"If you want a happy ending, you should go see a Hollywood movie," says Judah Rosenthal (Martin Landau), in Woody Allen's Crimes and Misdemeanors (1989).  Happy endings.  Beautiful people.  Beautiful people who fall in love, who say all the right things, who have plenty of money – those are things Cecilia (Mia Farrow) in Allen’s earlier film The Purple Rose of Cairo (1985) goes to see when she goes to the movies.  For Cecilia’s own life in New Jersey in the 1930’s doesn’t offer her much to speak of in the way of luxury, love, beauty, or wit.  Her husband spends his days with the fellas, making a game of throwing rocks at walls instead of scrabbling for what little work there is to be found, and he spends his nights belittling Cecilia, beating her when he’s irritated, and taking her money out of her hands for himself.  Cecilia spends her days as a waitress, daydreaming about the films she’s seen, 

about the films she will escape into when she gets off work and before she has to go home to her husband; the cinema is a refuge, the place where she might, momentarily, forget the life she leads and immerse herself into a more beautiful life.  Cecilia becomes particularly captivated by a new film, The Purple Rose of Cairo, and she goes to see it over and over again, memorizing every line, every inch of footage.  One evening, however, the film changes – it goes off script: a minor character, Tom Baxter, walks off the screen.  

He’s noticed Cecilia, and he’s in love with her.    And she’s not just dreaming; it’s not that the she’s become so immersed in the film that Tom’s exit from the film seems real only to her – it is real: the character from the screen really loves her and really wants to - and somehow can - leave the world of the film to be with her. 

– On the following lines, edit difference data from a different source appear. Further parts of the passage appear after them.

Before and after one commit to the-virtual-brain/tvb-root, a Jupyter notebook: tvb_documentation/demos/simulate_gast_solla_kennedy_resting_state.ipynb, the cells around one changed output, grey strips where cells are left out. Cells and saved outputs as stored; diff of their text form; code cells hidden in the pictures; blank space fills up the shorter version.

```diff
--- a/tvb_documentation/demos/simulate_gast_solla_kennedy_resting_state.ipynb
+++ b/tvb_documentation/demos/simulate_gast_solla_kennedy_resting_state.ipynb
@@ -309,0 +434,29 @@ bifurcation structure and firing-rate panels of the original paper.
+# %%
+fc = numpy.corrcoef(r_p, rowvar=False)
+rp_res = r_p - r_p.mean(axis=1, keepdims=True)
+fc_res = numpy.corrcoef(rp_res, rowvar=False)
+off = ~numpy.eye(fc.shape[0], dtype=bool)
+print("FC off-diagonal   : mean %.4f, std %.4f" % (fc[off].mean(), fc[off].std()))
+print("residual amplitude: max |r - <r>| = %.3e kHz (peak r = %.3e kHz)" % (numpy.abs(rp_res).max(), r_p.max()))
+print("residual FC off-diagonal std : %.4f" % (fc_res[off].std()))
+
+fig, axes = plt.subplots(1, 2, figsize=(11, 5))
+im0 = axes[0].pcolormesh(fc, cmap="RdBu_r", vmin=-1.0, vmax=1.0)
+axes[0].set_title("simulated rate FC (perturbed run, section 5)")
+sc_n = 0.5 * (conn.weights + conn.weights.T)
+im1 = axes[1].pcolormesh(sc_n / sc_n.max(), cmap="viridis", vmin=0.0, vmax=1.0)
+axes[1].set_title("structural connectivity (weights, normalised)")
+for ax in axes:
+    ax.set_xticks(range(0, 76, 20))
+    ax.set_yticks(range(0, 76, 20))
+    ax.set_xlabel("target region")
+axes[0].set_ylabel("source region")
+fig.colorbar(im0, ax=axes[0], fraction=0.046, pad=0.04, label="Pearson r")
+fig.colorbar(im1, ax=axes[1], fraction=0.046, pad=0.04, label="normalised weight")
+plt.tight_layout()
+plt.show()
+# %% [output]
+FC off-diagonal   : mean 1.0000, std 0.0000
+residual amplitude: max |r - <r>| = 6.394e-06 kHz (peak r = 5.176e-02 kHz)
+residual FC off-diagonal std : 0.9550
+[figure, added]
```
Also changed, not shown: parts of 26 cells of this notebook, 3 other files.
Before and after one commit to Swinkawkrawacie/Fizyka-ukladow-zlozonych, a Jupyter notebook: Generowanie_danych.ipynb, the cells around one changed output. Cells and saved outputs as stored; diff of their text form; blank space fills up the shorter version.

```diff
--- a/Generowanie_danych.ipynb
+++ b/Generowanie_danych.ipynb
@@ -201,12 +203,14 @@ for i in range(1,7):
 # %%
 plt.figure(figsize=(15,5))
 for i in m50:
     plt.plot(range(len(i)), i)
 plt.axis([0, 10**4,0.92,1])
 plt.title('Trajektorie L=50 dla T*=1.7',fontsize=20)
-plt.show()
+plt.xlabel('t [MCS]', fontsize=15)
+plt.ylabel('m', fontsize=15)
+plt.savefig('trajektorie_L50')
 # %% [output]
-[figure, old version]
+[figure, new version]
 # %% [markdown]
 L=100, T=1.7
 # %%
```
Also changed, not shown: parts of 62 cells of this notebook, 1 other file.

What follows is utter delight to anyone who has been enchanted by any fictional world and who has wished - believed for a moment, even - that that world is real.  For isn’t it true, that when we are immersed in a good story, there is no need to force a suspension of disbelief?  The disbelief simply disappears and belief takes its place, unaided by volitional force.  Yes, that belief may be a matter of seconds, but it’s there – we do, truly, believe what we are seeing on the screen or what we are reading in a book or what we are seeing on the stage.  There are no little black marks on a page representing character and story, there are no actors playing characters and saying lines, only real people living naturally, speaking spontaneously.   Signifier and signified are one.  Here, in this film, Woody Allen plays joyfully - and yes, mischievously - with our desires for a fictional world, with our dips into belief in those other worlds.
Allen is a savvy creator of his own fiction, of course, and he teases our awareness of the layers and levels of the film -  the meta-ness, the story upon story, of the film within a film, two films of the same name – the one we watch and the one we watch the characters watch.   Story circling story circling story.  Tom Baxter’s exit from one story, his story, his exit from the film within the film, causes all sorts of problems, both for the film he’s in and for the world outside that film – his exit halts that film’s story (even while it drives forward the bigger film we are watching).  Tom is a minor character in his film, but he is nonetheless needed to move its plot forward; the rest of the characters must wait for him to return before they can get on with the script – they are stuck, for the time being, drinking pre-dinner cocktails in a drawing room.  And Tom’s refusal to follow his plotted story, his entry into the real world (*ahem*, Cecila’s world, not ours – not the real real world), also disrupts the cinema’s schedule – the proprietor can’t continue the film, but he can’t show another one either.  Likewise, the lives of the producers and screenwriters back in Hollywood are thrown into chaos; other Tom Baxters living in other reels in other cinemas begin walking off their screens, too; Gil Shepherd, the actor who plays Tom Baxter, rushes to New Jersey, worried about his image and career.  Tom Baxter must be stopped – the fictional must not intrude so on the real; it just won’t do. 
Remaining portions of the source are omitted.